Within the material below, find each line bearing the word "what" and present it.

[DATA RECORDS]

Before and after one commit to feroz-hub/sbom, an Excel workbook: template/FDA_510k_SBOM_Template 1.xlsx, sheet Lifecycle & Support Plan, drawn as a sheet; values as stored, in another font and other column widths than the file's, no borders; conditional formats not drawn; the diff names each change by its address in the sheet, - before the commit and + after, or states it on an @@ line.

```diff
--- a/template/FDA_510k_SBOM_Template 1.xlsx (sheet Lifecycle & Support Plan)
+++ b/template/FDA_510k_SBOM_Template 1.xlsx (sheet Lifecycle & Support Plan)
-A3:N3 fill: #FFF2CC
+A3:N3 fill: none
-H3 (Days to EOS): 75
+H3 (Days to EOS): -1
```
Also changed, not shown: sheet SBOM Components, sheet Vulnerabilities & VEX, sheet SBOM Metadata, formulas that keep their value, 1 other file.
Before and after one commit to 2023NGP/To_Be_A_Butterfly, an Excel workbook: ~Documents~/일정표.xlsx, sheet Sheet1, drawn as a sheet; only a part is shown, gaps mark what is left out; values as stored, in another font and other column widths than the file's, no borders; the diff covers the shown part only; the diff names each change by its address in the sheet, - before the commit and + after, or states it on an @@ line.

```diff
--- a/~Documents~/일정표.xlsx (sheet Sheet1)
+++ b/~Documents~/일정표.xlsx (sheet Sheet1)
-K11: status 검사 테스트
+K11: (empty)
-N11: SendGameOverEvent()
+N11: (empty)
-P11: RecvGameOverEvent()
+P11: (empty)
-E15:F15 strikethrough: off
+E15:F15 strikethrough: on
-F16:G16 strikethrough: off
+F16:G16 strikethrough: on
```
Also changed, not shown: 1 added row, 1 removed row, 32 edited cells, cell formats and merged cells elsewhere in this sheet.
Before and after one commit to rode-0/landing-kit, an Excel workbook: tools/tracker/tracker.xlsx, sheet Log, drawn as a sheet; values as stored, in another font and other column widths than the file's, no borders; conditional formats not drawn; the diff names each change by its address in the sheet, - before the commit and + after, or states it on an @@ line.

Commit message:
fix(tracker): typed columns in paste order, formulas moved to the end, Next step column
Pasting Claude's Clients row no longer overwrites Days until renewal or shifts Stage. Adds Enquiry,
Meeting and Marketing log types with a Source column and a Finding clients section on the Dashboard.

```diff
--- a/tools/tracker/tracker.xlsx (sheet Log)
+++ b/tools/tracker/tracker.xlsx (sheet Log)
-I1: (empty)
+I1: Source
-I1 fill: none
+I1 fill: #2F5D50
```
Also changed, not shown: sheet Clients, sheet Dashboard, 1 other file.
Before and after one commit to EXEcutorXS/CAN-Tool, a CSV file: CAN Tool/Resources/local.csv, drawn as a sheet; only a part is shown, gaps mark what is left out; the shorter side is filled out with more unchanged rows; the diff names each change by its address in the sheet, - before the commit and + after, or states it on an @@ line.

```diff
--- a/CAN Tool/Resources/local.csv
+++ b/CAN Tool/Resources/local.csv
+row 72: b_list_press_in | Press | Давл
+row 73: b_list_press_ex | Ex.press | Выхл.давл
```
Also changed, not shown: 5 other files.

[/DATA RECORDS]

EXERCISE ANSWER:
Before and after one commit to 2023NGP/To_Be_A_Butterfly, an Excel workbook: ~Documents~/일정표.xlsx, sheet Sheet1, drawn as a sheet; only a part is shown, gaps mark what is left out; values as stored, in another font and other column widths than the file's, no borders; the diff covers the shown part only; the diff names each change by its address in the sheet, - before the commit and + after, or states it on an @@ line.
Before and after one commit to EXEcutorXS/CAN-Tool, a CSV file: CAN Tool/Resources/local.csv, drawn as a sheet; only a part is shown, gaps mark what is left out; the shorter side is filled out with more unchanged rows; the diff names each change by its address in the sheet, - before the commit and + after, or states it on an @@ line.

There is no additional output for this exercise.